**INSTRUCTIONS FOR THE TASK:**
Looking at the listing, state how many of its lines contain the string "report". Write only the number.

**SUPPLIED ENTRIES:**
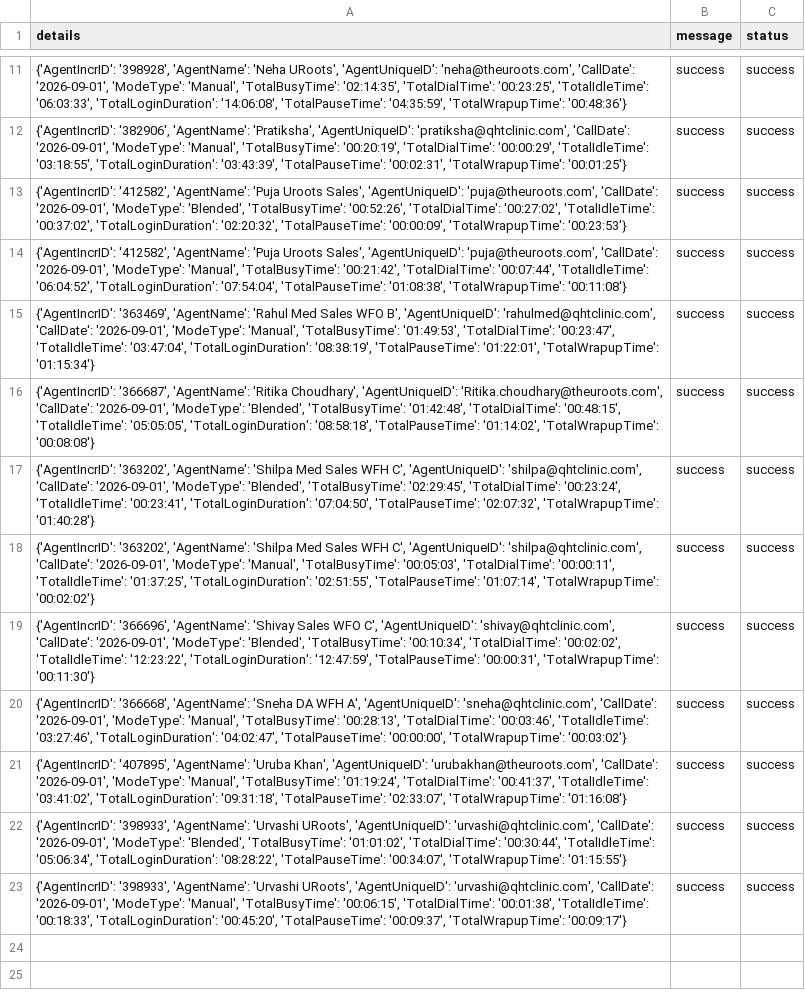
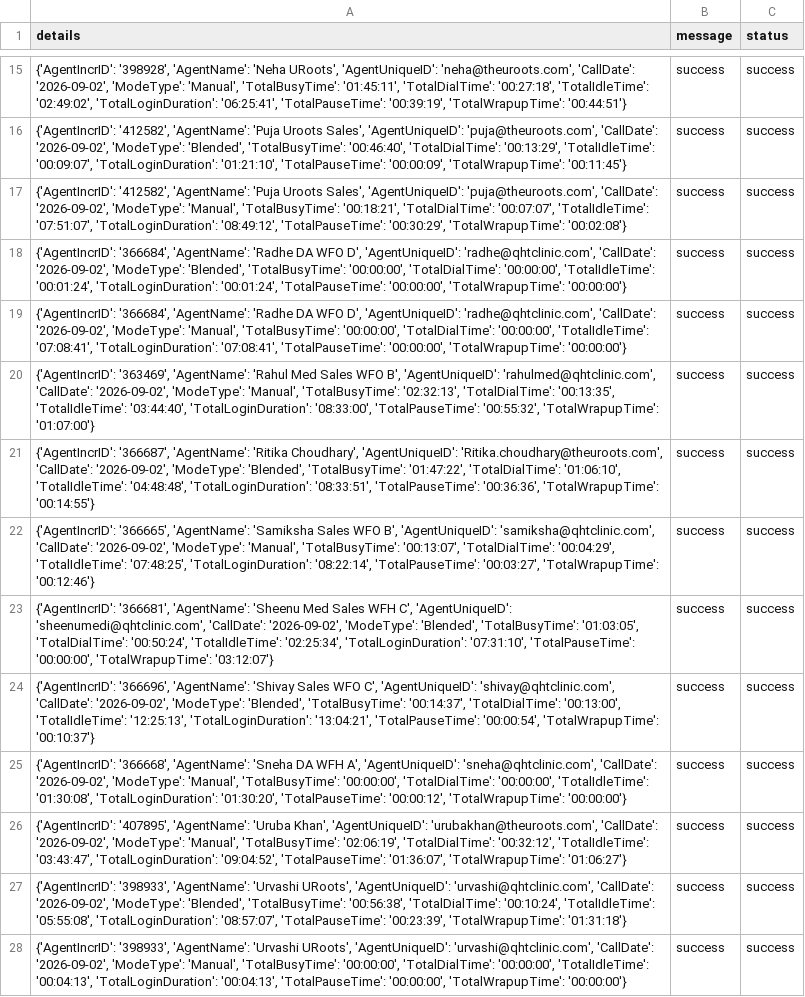
Before and after one commit to John-Cena-DEV/ozonetel_agents, a CSV file: report.csv, drawn as a sheet; only a part is shown, gaps mark what is left out; addresses are those after the commit; the diff covers the shown part only; the diff names each change by its address in the sheet, - before the commit and + after, or states it on an @@ line.

```diff
--- a/report.csv
+++ b/report.csv
-A15 (details): …'neha@theuroots.com', 'CallDate': '2026-09-01', 'ModeType': 'Manual', 'TotalBusyTime': '02:14:35', 'TotalDialTime': '00:23:25', 'TotalIdleTime': '06:03:33', 'TotalLoginDuration': '14:06:08', 'TotalPauseTime': '04:35:59', 'TotalWrapupTime': '00:48:36'}
+A15 (details): …'neha@theuroots.com', 'CallDate': '2026-09-02', 'ModeType': 'Manual', 'TotalBusyTime': '01:45:11', 'TotalDialTime': '00:27:18', 'TotalIdleTime': '02:49:02', 'TotalLoginDuration': '06:25:41', 'TotalPauseTime': '00:39:19', 'TotalWrapupTime': '00:44:51'}
-A16 (details): {'AgentIncrID': '382906', 'AgentName': 'Pratiksha', 'AgentUniqueID': 'pratiksha@qhtclinic.com', 'CallDate': '2026-09-01', 'ModeType': 'Manual', 'TotalBusyTime': '00:20:19', 'TotalDialTime': '00:00:29', 'TotalIdleTime': '03:18:55', 'TotalLoginDuration': '03:43:39', 'TotalPauseTime': '00:02:31', 'TotalWrapupTime': '00:01:25'}
+A16 (details): {'AgentIncrID': '412582', 'AgentName': 'Puja Uroots Sales', 'AgentUniqueID': 'puja@theuroots.com', 'CallDate': '2026-09-02', 'ModeType': 'Blended', 'TotalBusyTime': '00:46:40', 'TotalDialTime': '00:13:29', 'TotalIdleTime': '00:09:07', 'TotalLoginDuration': '01:21:10', 'TotalPauseTime': '00:00:09', 'TotalWrapupTime': '00:11:45'}
-A17 (details): …'puja@theuroots.com', 'CallDate': '2026-09-01', 'ModeType': 'Blended', 'TotalBusyTime': '00:52:26', 'TotalDialTime': '00:27:02', 'TotalIdleTime': '00:37:02', 'TotalLoginDuration': '02:20:32', 'TotalPauseTime': '00:00:09', 'TotalWrapupTime': '00:23:53'}
+A17 (details): …'puja@theuroots.com', 'CallDate': '2026-09-02', 'ModeType': 'Manual', 'TotalBusyTime': '00:18:21', 'TotalDialTime': '00:07:07', 'TotalIdleTime': '07:51:07', 'TotalLoginDuration': '08:49:12', 'TotalPauseTime': '00:30:29', 'TotalWrapupTime': '00:02:08'}
-A18 (details): {'AgentIncrID': '412582', 'AgentName': 'Puja Uroots Sales', 'AgentUniqueID': 'puja@theuroots.com', 'CallDate': '2026-09-01', 'ModeType': 'Manual', 'TotalBusyTime': '00:21:42', 'TotalDialTime': '00:07:44', 'TotalIdleTime': '06:04:52', 'TotalLoginDuration': '07:54:04', 'TotalPauseTime': '01:08:38', 'TotalWrapupTime': '00:11:08'}
+A18 (details): {'AgentIncrID': '366684', 'AgentName': 'Radhe DA WFO D', 'AgentUniqueID': 'radhe@qhtclinic.com', 'CallDate': '2026-09-02', 'ModeType': 'Blended', 'TotalBusyTime': '00:00:00', 'TotalDialTime': '00:00:00', 'TotalIdleTime': '00:01:24', 'TotalLoginDuration': '00:01:24', 'TotalPauseTime': '00:00:00', 'TotalWrapupTime': '00:00:00'}
+row 19: {'AgentIncrID': '366684', 'AgentName': 'Radhe DA WFO D', 'AgentUniqueID': 'radhe@qhtclinic.com', 'CallDate': '2026-09-02', 'ModeType': 'Manual', 'TotalBusyTime': '00:00:00', 'TotalDialTime': '00:00:00', 'TotalIdleTime': '07:08:41', 'TotalLoginDuration': '07:08:41', 'TotalPauseTime': '00:00:00', 'TotalWrapupTime': '00:00:00'} | success | success
-A20 (details): …'rahulmed@qhtclinic.com', 'CallDate': '2026-09-01', 'ModeType': 'Manual', 'TotalBusyTime': '01:49:53', 'TotalDialTime': '00:23:47', 'TotalIdleTime': '03:47:04', 'TotalLoginDuration': '08:38:19', 'TotalPauseTime': '01:22:01', 'TotalWrapupTime': '01:15:34'}
+A20 (details): …'rahulmed@qhtclinic.com', 'CallDate': '2026-09-02', 'ModeType': 'Manual', 'TotalBusyTime': '02:32:13', 'TotalDialTime': '00:13:35', 'TotalIdleTime': '03:44:40', 'TotalLoginDuration': '08:33:00', 'TotalPauseTime': '00:55:32', 'TotalWrapupTime': '01:07:00'}
-A21 (details): …'Ritika.choudhary@theuroots.com', 'CallDate': '2026-09-01', 'ModeType': 'Blended', 'TotalBusyTime': '01:42:48', 'TotalDialTime': '00:48:15', 'TotalIdleTime': '05:05:05', 'TotalLoginDuration': '08:58:18', 'TotalPauseTime': '01:14:02', 'TotalWrapupTime': '00:08:08'}
+A21 (details): …'Ritika.choudhary@theuroots.com', 'CallDate': '2026-09-02', 'ModeType': 'Blended', 'TotalBusyTime': '01:47:22', 'TotalDialTime': '01:06:10', 'TotalIdleTime': '04:48:48', 'TotalLoginDuration': '08:33:51', 'TotalPauseTime': '00:36:36', 'TotalWrapupTime': '00:14:55'}
-A22 (details): {'AgentIncrID': '363202', 'AgentName': 'Shilpa Med Sales WFH C', 'AgentUniqueID': 'shilpa@qhtclinic.com', 'CallDate': '2026-09-01', 'ModeType': 'Blended', 'TotalBusyTime': '02:29:45', 'TotalDialTime': '00:23:24', 'TotalIdleTime': '00:23:41', 'TotalLoginDuration': '07:04:50', 'TotalPauseTime': '02:07:32', 'TotalWrapupTime': '01:40:28'}
+A22 (details): {'AgentIncrID': '366665', 'AgentName': 'Samiksha Sales WFO B', 'AgentUniqueID': 'samiksha@qhtclinic.com', 'CallDate': '2026-09-02', 'ModeType': 'Manual', 'TotalBusyTime': '00:13:07', 'TotalDialTime': '00:04:29', 'TotalIdleTime': '07:48:25', 'TotalLoginDuration': '08:22:14', 'TotalPauseTime': '00:03:27', 'TotalWrapupTime': '00:12:46'}
-A23 (details): {'AgentIncrID': '363202', 'AgentName': 'Shilpa Med Sales WFH C', 'AgentUniqueID': 'shilpa@qhtclinic.com', 'CallDate': '2026-09-01', 'ModeType': 'Manual', 'TotalBusyTime': '00:05:03', 'TotalDialTime': '00:00:11', 'TotalIdleTime': '01:37:25', 'TotalLoginDuration': '02:51:55', 'TotalPauseTime': '01:07:14', 'TotalWrapupTime': '00:02:02'}
+A23 (details): {'AgentIncrID': '366681', 'AgentName': 'Sheenu Med Sales WFH C', 'AgentUniqueID': 'sheenumedi@qhtclinic.com', 'CallDate': '2026-09-02', 'ModeType': 'Blended', 'TotalBusyTime': '01:03:05', 'TotalDialTime': '00:50:24', 'TotalIdleTime': '02:25:34', 'TotalLoginDuration': '07:31:10', 'TotalPauseTime': '00:00:00', 'TotalWrapupTime': '03:12:07'}
-A24 (details): …'shivay@qhtclinic.com', 'CallDate': '2026-09-01', 'ModeType': 'Blended', 'TotalBusyTime': '00:10:34', 'TotalDialTime': '00:02:02', 'TotalIdleTime': '12:23:22', 'TotalLoginDuration': '12:47:59', 'TotalPauseTime': '00:00:31', 'TotalWrapupTime': '00:11:30'}
+A24 (details): …'shivay@qhtclinic.com', 'CallDate': '2026-09-02', 'ModeType': 'Blended', 'TotalBusyTime': '00:14:37', 'TotalDialTime': '00:13:00', 'TotalIdleTime': '12:25:13', 'TotalLoginDuration': '13:04:21', 'TotalPauseTime': '00:00:54', 'TotalWrapupTime': '00:10:37'}
-A25 (details): …'sneha@qhtclinic.com', 'CallDate': '2026-09-01', 'ModeType': 'Manual', 'TotalBusyTime': '00:28:13', 'TotalDialTime': '00:03:46', 'TotalIdleTime': '03:27:46', 'TotalLoginDuration': '04:02:47', 'TotalPauseTime': '00:00:00', 'TotalWrapupTime': '00:03:02'}
+A25 (details): …'sneha@qhtclinic.com', 'CallDate': '2026-09-02', 'ModeType': 'Manual', 'TotalBusyTime': '00:00:00', 'TotalDialTime': '00:00:00', 'TotalIdleTime': '01:30:08', 'TotalLoginDuration': '01:30:20', 'TotalPauseTime': '00:00:12', 'TotalWrapupTime': '00:00:00'}
-A26 (details): …'urubakhan@theuroots.com', 'CallDate': '2026-09-01', 'ModeType': 'Manual', 'TotalBusyTime': '01:19:24', 'TotalDialTime': '00:41:37', 'TotalIdleTime': '03:41:02', 'TotalLoginDuration': '09:31:18', 'TotalPauseTime': '02:33:07', 'TotalWrapupTime': '01:16:08'}
+A26 (details): …'urubakhan@theuroots.com', 'CallDate': '2026-09-02', 'ModeType': 'Manual', 'TotalBusyTime': '02:06:19', 'TotalDialTime': '00:32:12', 'TotalIdleTime': '03:43:47', 'TotalLoginDuration': '09:04:52', 'TotalPauseTime': '01:36:07', 'TotalWrapupTime': '01:06:27'}
-A27 (details): …'urvashi@qhtclinic.com', 'CallDate': '2026-09-01', 'ModeType': 'Blended', 'TotalBusyTime': '01:01:02', 'TotalDialTime': '00:30:44', 'TotalIdleTime': '05:06:34', 'TotalLoginDuration': '08:28:22', 'TotalPauseTime': '00:34:07', 'TotalWrapupTime': '01:15:55'}
+A27 (details): …'urvashi@qhtclinic.com', 'CallDate': '2026-09-02', 'ModeType': 'Blended', 'TotalBusyTime': '00:56:38', 'TotalDialTime': '00:10:24', 'TotalIdleTime': '05:55:08', 'TotalLoginDuration': '08:57:07', 'TotalPauseTime': '00:23:39', 'TotalWrapupTime': '01:31:18'}
-A28 (details): …'urvashi@qhtclinic.com', 'CallDate': '2026-09-01', 'ModeType': 'Manual', 'TotalBusyTime': '00:06:15', 'TotalDialTime': '00:01:38', 'TotalIdleTime': '00:18:33', 'TotalLoginDuration': '00:45:20', 'TotalPauseTime': '00:09:37', 'TotalWrapupTime': '00:09:17'}
+A28 (details): …'urvashi@qhtclinic.com', 'CallDate': '2026-09-02', 'ModeType': 'Manual', 'TotalBusyTime': '00:00:00', 'TotalDialTime': '00:00:00', 'TotalIdleTime': '00:04:13', 'TotalLoginDuration': '00:04:13', 'TotalPauseTime': '00:00:00', 'TotalWrapupTime': '00:00:00'}
```
Also changed, not shown: 4 added rows and 9 edited cells elsewhere in this file.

**WRITTEN ANSWER:**
3